39 MIN2 w ago
Comments
Pretty Much Pop #13: TV Revivals Revived!

Ep. 226: Francis Bacon Invents Science (Part Two)

Continuing on Sir Francis Bacon's New Organon (1620). We cover more of Bacon's "idols" and how Bacon divides religion from science (and what this means politically). We then move on to book 2, including Bacon's novel update of the term "form," and take a look at Bacon's method of doing science by filling out tables before actually doing experiments. Start with part one or get the full, unbroken Citizen Edition. Please support PEL, like, getPatreon's feed for a mere $1/month. End song: "Stuck in a Cave" by Chrome Cranks; hear Mark talk to singer/songwriter Peter Aaron on Nakedly Examined Music #93. Sponsor: Get three months of unlimited access to The Great Courses Plus at thegreatcoursesplus.com/PEL.

63 MIN3 w ago
Comments
Ep. 226: Francis Bacon Invents Science (Part Two)

Pretty Much Pop #12: Once Upon a Tarantino Film

Wes Alwan joins Mark, Erica, and Brianto discuss Quentin Tarantino's Once Upon a Time... In Hollywood in the context of Tarantino's other films. We consider T'sstrange sense of pacing, his comic violence, his historical revisionism, and casting choices.Is this a brilliant film or a fundamentally misguided idea badly in need of an editor? For more, visit prettymuchpop.com.Hear bonus content for this episode atpatreon.com/prettymuchpop. This podcast is part of the Partially Examined Life podcast network and is curated by openculture.com.

47 MIN3 w ago
Comments
Pretty Much Pop #12: Once Upon a Tarantino Film

Ep. 226: Francis Bacon Invents Science (Part One)

On Sir Francis Bacon's New Organon (1620). Bacon claims to have developed a new toolset that will open up nature to inquiry in a way that wasn't possible for ancient and modern natural philosophy. Mark, Wes, and Dylan consider how much what Bacon describes resembles modern scientific method, talk through Bacon's "four idols" that interfere with impartial inquiry, and consider how Bacon's method fits in with his larger political-ethical-religious views. Don't wait for part two; get the full, unbroken Citizen Edition now. Please support PEL!

43 MINSEP 23
Comments
Ep. 226: Francis Bacon Invents Science (Part One)

Pretty Much Pop #11: The Live Music Experience

Dave Hamilton (from Gig Gab) joinsMark, Erica, and Brian to weigh concert-going (and theater-going) against the technological alternatives. Why are tickets so pricey? Do tribute bands fulfill our needs? Should audiences ideally be on drugs? These are but a few of the questions we breeze through. For more, visit prettymuchpop.com.Hear bonus content for this episode atpatreon.com/prettymuchpop. This podcast is part of the Partially Examined Life podcast network and is curated by openculture.com.

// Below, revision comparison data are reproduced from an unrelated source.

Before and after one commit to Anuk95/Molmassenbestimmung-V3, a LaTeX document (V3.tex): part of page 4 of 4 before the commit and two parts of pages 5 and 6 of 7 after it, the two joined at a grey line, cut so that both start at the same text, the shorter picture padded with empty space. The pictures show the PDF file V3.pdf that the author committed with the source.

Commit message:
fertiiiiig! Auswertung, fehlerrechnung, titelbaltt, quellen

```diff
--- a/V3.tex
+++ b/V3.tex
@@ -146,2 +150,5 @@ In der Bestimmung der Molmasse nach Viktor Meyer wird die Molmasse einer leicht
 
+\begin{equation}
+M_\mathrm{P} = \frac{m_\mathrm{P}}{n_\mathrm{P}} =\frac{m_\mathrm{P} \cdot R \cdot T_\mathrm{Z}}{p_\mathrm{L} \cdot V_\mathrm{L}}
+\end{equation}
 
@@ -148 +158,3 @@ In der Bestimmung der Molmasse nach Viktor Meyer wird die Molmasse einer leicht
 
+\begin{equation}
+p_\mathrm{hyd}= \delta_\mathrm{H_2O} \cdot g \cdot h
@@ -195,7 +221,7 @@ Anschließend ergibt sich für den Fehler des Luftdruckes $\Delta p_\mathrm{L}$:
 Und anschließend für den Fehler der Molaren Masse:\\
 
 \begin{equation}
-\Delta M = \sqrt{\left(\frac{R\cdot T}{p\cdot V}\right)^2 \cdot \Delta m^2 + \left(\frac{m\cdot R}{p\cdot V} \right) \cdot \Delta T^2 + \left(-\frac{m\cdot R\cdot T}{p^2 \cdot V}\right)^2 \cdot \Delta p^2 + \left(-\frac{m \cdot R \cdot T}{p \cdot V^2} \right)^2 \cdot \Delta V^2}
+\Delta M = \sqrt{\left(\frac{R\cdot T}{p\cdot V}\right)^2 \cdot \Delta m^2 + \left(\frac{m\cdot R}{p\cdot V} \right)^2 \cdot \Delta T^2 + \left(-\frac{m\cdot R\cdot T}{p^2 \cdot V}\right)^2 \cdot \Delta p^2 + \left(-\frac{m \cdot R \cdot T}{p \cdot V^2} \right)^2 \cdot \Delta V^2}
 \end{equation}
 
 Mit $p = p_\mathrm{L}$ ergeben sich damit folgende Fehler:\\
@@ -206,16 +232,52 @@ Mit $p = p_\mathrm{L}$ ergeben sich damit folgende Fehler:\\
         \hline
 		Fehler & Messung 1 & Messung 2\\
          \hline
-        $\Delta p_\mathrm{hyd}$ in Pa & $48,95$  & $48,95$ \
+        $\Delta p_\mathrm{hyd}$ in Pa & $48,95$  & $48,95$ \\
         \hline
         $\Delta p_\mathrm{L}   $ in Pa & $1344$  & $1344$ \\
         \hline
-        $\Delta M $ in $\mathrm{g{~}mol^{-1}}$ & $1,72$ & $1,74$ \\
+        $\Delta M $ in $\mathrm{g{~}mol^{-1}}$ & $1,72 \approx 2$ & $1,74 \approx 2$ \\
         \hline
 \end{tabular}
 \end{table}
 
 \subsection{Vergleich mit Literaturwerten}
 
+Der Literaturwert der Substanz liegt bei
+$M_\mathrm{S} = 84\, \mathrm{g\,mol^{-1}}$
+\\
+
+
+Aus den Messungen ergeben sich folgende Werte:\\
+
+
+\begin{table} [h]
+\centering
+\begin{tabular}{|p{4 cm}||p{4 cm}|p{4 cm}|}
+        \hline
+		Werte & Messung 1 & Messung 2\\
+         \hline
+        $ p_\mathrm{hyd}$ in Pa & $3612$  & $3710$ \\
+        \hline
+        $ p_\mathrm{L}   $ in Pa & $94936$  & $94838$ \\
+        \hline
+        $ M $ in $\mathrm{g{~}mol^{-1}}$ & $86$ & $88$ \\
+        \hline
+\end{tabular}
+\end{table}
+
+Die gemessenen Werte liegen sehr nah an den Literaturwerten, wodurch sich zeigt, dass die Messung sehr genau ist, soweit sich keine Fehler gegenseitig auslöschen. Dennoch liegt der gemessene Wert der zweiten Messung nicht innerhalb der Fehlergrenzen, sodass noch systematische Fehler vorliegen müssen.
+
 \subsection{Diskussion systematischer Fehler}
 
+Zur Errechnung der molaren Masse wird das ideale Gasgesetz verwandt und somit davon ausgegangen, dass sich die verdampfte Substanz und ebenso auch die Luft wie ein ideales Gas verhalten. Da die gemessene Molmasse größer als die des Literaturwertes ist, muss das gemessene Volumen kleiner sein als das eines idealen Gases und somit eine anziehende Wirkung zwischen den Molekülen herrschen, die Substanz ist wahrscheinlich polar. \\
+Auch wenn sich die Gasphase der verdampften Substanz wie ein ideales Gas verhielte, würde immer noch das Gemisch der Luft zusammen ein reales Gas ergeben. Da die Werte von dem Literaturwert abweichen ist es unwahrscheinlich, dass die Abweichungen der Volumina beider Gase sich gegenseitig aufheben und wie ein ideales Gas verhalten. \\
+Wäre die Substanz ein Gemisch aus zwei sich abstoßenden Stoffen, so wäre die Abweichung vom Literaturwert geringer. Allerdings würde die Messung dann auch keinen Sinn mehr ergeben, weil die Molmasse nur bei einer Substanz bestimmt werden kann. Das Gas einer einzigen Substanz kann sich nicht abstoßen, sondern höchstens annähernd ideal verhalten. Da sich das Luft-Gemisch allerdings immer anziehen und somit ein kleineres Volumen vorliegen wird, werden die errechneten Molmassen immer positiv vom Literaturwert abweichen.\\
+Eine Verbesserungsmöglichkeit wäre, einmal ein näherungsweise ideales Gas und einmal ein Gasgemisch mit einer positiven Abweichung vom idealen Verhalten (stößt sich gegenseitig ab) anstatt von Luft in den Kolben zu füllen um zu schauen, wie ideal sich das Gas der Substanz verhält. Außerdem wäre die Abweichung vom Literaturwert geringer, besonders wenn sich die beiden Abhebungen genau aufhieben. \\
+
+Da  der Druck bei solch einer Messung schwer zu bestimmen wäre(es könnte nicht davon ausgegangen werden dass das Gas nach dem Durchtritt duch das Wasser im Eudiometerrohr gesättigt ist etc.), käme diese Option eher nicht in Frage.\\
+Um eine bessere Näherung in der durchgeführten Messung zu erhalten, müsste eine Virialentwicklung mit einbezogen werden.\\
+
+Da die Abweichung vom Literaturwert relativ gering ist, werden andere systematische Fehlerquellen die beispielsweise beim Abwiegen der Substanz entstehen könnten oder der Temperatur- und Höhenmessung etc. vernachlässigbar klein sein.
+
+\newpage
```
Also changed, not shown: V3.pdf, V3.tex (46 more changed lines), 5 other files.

49 MINSEP 17
Comments
Pretty Much Pop #11: The Live Music Experience